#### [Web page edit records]

──────────────────────────────

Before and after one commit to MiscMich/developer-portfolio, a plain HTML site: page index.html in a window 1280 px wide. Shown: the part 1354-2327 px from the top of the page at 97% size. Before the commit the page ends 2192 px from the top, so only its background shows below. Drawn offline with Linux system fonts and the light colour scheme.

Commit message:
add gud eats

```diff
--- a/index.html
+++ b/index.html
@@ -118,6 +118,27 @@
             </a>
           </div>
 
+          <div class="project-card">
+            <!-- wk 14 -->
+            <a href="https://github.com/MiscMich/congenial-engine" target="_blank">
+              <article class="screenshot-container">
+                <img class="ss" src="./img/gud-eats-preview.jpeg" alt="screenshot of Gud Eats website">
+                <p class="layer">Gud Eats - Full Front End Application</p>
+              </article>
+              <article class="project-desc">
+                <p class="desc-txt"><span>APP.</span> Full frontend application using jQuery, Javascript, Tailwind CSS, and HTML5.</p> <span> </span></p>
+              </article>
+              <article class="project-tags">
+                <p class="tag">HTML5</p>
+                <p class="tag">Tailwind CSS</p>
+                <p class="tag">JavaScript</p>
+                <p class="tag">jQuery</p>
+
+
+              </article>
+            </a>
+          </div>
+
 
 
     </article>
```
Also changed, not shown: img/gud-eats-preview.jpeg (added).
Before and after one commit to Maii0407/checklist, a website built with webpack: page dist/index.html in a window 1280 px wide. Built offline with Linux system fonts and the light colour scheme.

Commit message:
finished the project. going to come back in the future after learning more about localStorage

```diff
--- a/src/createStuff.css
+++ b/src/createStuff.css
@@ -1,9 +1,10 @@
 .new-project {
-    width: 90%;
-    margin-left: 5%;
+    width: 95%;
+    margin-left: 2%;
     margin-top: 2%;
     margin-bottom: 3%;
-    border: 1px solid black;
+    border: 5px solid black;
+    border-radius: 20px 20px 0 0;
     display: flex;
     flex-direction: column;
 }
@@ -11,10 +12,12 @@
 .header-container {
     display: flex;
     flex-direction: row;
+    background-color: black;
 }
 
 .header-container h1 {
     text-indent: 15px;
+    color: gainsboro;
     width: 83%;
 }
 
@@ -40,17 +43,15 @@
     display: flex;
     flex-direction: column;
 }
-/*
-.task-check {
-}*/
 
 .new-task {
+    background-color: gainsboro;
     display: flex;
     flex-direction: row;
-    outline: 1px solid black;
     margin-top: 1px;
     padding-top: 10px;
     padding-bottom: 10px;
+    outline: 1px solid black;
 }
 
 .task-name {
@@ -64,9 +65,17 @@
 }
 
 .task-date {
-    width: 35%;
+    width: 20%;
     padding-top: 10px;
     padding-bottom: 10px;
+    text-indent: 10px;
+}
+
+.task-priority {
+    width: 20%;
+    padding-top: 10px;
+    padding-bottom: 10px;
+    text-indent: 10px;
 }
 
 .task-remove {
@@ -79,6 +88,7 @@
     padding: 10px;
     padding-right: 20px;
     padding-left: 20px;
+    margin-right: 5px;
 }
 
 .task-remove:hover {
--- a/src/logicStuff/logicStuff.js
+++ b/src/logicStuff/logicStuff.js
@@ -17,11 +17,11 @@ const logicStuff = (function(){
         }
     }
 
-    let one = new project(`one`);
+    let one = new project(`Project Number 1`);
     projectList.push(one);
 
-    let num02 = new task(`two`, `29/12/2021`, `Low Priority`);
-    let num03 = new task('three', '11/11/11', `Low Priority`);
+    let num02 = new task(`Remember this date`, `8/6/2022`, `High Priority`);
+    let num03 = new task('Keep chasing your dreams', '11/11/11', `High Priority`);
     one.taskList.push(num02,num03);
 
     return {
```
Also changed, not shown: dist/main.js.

──────────────────────────────

#### [Problem requirements]
Exactly as given, set down all of the lines above.

#### [Completed task]
Before and after one commit to MiscMich/developer-portfolio, a plain HTML site: page index.html in a window 1280 px wide. Shown: the part 1354-2327 px from the top of the page at 97% size. Before the commit the page ends 2192 px from the top, so only its background shows below. Drawn offline with Linux system fonts and the light colour scheme.

Commit message:
add gud eats

```diff
--- a/index.html
+++ b/index.html
@@ -118,6 +118,27 @@
             </a>
           </div>
 
+          <div class="project-card">
+            <!-- wk 14 -->
+            <a href="https://github.com/MiscMich/congenial-engine" target="_blank">
+              <article class="screenshot-container">
+                <img class="ss" src="./img/gud-eats-preview.jpeg" alt="screenshot of Gud Eats website">
+                <p class="layer">Gud Eats - Full Front End Application</p>
+              </article>
+              <article class="project-desc">
+                <p class="desc-txt"><span>APP.</span> Full frontend application using jQuery, Javascript, Tailwind CSS, and HTML5.</p> <span> </span></p>
+              </article>
+              <article class="project-tags">
+                <p class="tag">HTML5</p>
+                <p class="tag">Tailwind CSS</p>
+                <p class="tag">JavaScript</p>
+                <p class="tag">jQuery</p>
+
+
+              </article>
+            </a>
+          </div>
+
 
 
     </article>
```
Also changed, not shown: img/gud-eats-preview.jpeg (added).
Before and after one commit to Maii0407/checklist, a website built with webpack: page dist/index.html in a window 1280 px wide. Built offline with Linux system fonts and the light colour scheme.

Commit message:
finished the project. going to come back in the future after learning more about localStorage

```diff
--- a/src/createStuff.css
+++ b/src/createStuff.css
@@ -1,9 +1,10 @@
 .new-project {
-    width: 90%;
-    margin-left: 5%;
+    width: 95%;
+    margin-left: 2%;
     margin-top: 2%;
     margin-bottom: 3%;
-    border: 1px solid black;
+    border: 5px solid black;
+    border-radius: 20px 20px 0 0;
     display: flex;
     flex-direction: column;
 }
@@ -11,10 +12,12 @@
 .header-container {
     display: flex;
     flex-direction: row;
+    background-color: black;
 }
 
 .header-container h1 {
     text-indent: 15px;
+    color: gainsboro;
     width: 83%;
 }
 
@@ -40,17 +43,15 @@
     display: flex;
     flex-direction: column;
 }
-/*
-.task-check {
-}*/
 
 .new-task {
+    background-color: gainsboro;
     display: flex;
     flex-direction: row;
-    outline: 1px solid black;
     margin-top: 1px;
     padding-top: 10px;
     padding-bottom: 10px;
+    outline: 1px solid black;
 }
 
 .task-name {
@@ -64,9 +65,17 @@
 }
 
 .task-date {
-    width: 35%;
+    width: 20%;
     padding-top: 10px;
     padding-bottom: 10px;
+    text-indent: 10px;
+}
+
+.task-priority {
+    width: 20%;
+    padding-top: 10px;
+    padding-bottom: 10px;
+    text-indent: 10px;
 }
 
 .task-remove {
@@ -79,6 +88,7 @@
     padding: 10px;
     padding-right: 20px;
     padding-left: 20px;
+    margin-right: 5px;
 }
 
 .task-remove:hover {
--- a/src/logicStuff/logicStuff.js
+++ b/src/logicStuff/logicStuff.js
@@ -17,11 +17,11 @@ const logicStuff = (function(){
         }
     }
 
-    let one = new project(`one`);
+    let one = new project(`Project Number 1`);
     projectList.push(one);
 
-    let num02 = new task(`two`, `29/12/2021`, `Low Priority`);
-    let num03 = new task('three', '11/11/11', `Low Priority`);
+    let num02 = new task(`Remember this date`, `8/6/2022`, `High Priority`);
+    let num03 = new task('Keep chasing your dreams', '11/11/11', `High Priority`);
     one.taskList.push(num02,num03);
 
     return {
```
Also changed, not shown: dist/main.js.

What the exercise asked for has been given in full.